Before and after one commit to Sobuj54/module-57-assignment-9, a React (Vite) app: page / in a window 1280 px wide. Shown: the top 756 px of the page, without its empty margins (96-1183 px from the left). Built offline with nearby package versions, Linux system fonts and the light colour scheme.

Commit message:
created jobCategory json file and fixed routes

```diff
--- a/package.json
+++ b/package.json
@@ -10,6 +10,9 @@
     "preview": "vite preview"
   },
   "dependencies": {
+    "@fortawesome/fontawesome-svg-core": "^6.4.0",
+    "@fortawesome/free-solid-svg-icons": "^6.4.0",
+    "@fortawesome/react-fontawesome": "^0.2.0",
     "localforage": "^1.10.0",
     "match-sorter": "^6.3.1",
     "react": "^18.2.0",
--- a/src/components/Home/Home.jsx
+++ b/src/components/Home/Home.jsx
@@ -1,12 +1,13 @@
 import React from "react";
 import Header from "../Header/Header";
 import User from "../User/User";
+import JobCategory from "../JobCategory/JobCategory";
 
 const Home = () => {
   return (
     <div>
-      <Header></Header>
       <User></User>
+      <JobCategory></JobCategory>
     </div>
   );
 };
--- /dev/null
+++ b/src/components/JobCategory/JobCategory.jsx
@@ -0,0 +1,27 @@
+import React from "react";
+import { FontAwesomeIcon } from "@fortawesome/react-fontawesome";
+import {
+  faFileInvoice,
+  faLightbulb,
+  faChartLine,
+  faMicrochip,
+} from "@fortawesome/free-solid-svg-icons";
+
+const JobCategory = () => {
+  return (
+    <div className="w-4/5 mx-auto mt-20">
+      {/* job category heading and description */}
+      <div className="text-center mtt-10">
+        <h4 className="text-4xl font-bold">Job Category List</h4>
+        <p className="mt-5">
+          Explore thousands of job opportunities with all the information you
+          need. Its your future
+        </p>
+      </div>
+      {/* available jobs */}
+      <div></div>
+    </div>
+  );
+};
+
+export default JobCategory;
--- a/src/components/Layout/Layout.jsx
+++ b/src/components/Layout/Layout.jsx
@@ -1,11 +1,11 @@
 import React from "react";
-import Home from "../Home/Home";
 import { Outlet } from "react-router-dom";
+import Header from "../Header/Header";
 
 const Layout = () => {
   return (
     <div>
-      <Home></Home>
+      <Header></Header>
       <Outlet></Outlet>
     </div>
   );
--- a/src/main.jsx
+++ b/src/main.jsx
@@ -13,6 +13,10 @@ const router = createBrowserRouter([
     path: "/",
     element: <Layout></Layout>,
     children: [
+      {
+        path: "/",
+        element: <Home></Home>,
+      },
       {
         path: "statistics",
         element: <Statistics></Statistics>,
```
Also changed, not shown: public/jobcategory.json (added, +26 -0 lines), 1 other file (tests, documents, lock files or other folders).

==

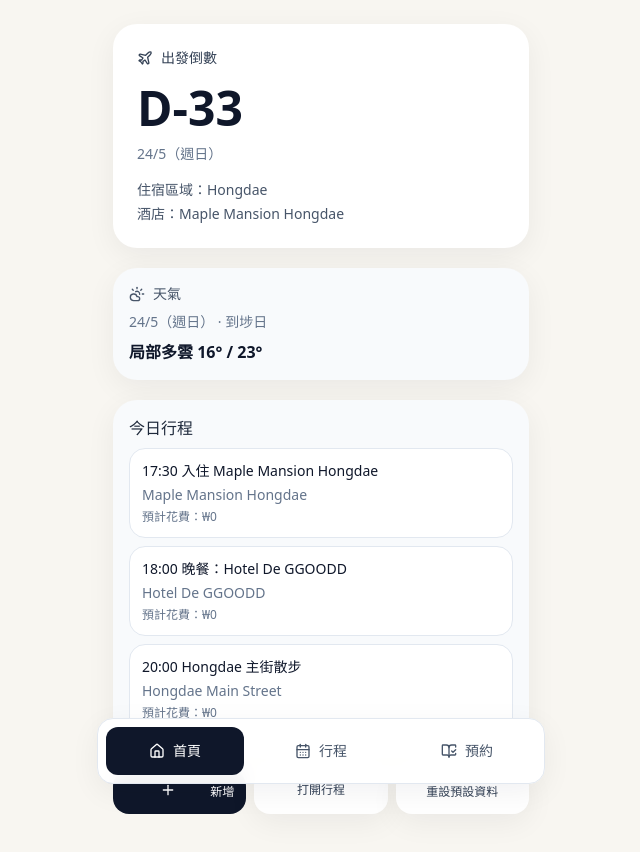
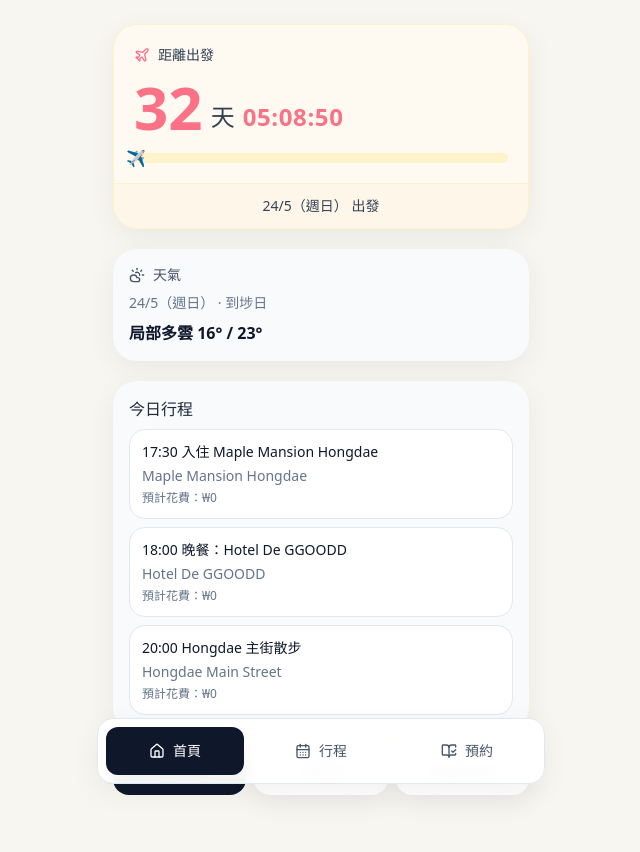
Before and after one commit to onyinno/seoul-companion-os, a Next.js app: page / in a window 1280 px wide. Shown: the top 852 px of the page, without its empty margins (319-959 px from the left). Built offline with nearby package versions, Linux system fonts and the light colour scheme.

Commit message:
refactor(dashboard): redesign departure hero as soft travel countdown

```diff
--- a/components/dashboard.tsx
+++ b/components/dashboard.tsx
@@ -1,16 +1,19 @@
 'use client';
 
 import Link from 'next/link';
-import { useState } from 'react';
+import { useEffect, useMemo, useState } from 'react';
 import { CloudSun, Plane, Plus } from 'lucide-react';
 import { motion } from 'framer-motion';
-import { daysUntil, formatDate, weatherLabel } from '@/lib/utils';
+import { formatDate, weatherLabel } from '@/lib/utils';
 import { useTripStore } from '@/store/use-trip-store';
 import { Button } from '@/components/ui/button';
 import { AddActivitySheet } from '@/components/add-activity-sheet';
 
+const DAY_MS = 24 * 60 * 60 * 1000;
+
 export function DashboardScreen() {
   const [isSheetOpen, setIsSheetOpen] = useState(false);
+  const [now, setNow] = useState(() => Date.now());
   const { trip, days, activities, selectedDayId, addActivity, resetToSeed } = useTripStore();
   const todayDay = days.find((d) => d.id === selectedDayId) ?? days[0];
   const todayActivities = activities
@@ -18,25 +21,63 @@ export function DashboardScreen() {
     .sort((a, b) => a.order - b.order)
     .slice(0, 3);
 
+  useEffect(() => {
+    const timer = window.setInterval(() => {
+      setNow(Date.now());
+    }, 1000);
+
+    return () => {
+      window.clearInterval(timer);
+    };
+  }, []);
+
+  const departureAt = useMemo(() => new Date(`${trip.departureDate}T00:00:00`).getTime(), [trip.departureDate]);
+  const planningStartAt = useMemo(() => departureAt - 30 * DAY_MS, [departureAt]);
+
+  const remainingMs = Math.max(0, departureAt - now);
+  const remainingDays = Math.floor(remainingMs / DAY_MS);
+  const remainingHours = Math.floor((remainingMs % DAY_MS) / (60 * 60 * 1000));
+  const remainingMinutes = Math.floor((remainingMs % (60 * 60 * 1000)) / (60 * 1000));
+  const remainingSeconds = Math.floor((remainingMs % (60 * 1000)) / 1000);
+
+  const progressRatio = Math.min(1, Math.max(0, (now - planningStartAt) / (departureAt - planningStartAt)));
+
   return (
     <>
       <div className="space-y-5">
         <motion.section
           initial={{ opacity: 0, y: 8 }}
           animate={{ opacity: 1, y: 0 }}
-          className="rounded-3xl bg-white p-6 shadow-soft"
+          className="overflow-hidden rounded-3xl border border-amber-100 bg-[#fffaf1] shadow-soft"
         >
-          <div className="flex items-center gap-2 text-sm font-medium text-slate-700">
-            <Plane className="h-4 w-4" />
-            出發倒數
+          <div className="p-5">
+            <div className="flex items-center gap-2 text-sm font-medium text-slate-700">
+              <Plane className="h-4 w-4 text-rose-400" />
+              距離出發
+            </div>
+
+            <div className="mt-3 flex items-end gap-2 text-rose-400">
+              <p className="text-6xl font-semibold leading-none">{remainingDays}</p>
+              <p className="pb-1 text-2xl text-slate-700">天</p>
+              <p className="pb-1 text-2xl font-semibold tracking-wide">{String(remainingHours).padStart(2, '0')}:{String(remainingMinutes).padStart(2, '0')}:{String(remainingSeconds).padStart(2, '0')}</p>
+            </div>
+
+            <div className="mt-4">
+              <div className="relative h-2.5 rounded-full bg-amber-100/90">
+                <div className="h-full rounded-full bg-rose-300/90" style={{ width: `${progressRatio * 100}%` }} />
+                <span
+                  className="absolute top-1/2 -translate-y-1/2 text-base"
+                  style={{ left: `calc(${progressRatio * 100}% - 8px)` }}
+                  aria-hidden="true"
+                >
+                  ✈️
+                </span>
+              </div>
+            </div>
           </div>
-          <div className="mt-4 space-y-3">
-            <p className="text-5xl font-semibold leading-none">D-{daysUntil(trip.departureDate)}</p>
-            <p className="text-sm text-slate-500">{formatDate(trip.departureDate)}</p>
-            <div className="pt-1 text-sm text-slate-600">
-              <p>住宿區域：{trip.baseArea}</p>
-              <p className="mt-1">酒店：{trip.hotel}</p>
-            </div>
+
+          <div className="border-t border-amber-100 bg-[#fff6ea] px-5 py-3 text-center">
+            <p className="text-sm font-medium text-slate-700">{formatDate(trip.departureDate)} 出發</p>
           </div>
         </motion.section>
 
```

* * *

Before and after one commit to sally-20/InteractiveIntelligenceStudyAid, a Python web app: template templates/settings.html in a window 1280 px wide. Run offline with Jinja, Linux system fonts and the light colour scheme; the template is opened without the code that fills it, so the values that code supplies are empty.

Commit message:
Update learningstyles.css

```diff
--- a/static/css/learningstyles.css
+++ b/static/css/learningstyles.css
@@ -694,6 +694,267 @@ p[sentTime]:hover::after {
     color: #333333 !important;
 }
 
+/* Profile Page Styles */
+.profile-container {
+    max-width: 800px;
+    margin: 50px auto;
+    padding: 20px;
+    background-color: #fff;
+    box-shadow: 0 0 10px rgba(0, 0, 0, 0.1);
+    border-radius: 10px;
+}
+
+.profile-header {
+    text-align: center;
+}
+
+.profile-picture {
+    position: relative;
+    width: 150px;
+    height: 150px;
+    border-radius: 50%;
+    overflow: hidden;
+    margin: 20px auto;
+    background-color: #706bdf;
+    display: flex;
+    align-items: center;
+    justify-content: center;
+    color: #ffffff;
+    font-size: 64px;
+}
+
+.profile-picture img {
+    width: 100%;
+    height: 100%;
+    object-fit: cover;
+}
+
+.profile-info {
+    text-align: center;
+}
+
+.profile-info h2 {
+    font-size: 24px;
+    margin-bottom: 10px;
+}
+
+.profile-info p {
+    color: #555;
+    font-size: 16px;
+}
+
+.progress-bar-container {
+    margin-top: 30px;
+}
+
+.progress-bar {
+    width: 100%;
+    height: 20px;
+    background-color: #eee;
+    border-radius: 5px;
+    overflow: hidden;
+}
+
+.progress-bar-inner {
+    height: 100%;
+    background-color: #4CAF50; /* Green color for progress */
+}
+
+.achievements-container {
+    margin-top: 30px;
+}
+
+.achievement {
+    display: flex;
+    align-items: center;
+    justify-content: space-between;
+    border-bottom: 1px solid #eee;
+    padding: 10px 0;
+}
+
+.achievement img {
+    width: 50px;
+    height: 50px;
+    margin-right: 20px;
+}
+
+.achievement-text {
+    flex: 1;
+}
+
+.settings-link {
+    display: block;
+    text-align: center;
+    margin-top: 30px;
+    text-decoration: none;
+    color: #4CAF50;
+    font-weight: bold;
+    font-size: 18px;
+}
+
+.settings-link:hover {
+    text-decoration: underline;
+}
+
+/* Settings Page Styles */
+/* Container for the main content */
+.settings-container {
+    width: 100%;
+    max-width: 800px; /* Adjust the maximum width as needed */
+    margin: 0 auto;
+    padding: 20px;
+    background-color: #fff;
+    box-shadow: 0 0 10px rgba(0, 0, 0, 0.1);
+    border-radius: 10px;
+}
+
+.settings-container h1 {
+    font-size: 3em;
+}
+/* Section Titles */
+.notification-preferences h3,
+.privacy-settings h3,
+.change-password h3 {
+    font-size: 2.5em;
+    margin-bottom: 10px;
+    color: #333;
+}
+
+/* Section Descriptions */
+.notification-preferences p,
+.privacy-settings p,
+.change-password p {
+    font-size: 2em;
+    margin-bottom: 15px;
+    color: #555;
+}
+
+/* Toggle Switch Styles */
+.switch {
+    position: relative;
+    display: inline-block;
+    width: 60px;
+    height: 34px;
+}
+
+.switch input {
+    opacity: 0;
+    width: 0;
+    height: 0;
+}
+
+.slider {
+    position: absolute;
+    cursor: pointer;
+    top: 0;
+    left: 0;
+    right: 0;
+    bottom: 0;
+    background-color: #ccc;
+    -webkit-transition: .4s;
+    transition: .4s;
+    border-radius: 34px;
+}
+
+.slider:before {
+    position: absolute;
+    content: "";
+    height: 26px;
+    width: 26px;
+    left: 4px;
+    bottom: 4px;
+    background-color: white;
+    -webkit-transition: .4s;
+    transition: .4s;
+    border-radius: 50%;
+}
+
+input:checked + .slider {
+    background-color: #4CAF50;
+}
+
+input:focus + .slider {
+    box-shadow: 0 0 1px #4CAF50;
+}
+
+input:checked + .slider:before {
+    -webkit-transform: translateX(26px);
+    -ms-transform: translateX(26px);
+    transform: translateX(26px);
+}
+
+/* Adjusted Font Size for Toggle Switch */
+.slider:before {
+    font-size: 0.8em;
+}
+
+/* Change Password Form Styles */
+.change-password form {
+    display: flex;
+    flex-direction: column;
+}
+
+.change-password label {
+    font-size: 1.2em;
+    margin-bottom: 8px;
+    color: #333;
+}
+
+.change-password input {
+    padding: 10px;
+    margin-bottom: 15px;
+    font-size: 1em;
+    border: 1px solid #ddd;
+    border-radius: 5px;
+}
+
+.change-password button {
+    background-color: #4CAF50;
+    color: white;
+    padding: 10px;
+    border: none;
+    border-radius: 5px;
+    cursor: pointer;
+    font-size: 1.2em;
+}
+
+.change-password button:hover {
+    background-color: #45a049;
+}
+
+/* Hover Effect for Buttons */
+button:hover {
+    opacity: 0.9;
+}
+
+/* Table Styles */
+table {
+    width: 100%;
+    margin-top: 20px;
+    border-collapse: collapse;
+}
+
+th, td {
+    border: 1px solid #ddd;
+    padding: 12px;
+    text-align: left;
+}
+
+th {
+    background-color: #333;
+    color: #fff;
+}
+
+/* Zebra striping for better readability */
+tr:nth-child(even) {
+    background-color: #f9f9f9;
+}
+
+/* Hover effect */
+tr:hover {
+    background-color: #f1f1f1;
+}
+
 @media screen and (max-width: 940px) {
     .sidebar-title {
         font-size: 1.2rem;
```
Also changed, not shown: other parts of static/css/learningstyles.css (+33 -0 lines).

What you are asked to do: Work out how many lines in the entries hold the string "bottom". Your answer should consist solely of that number.

Result of this exercise: 8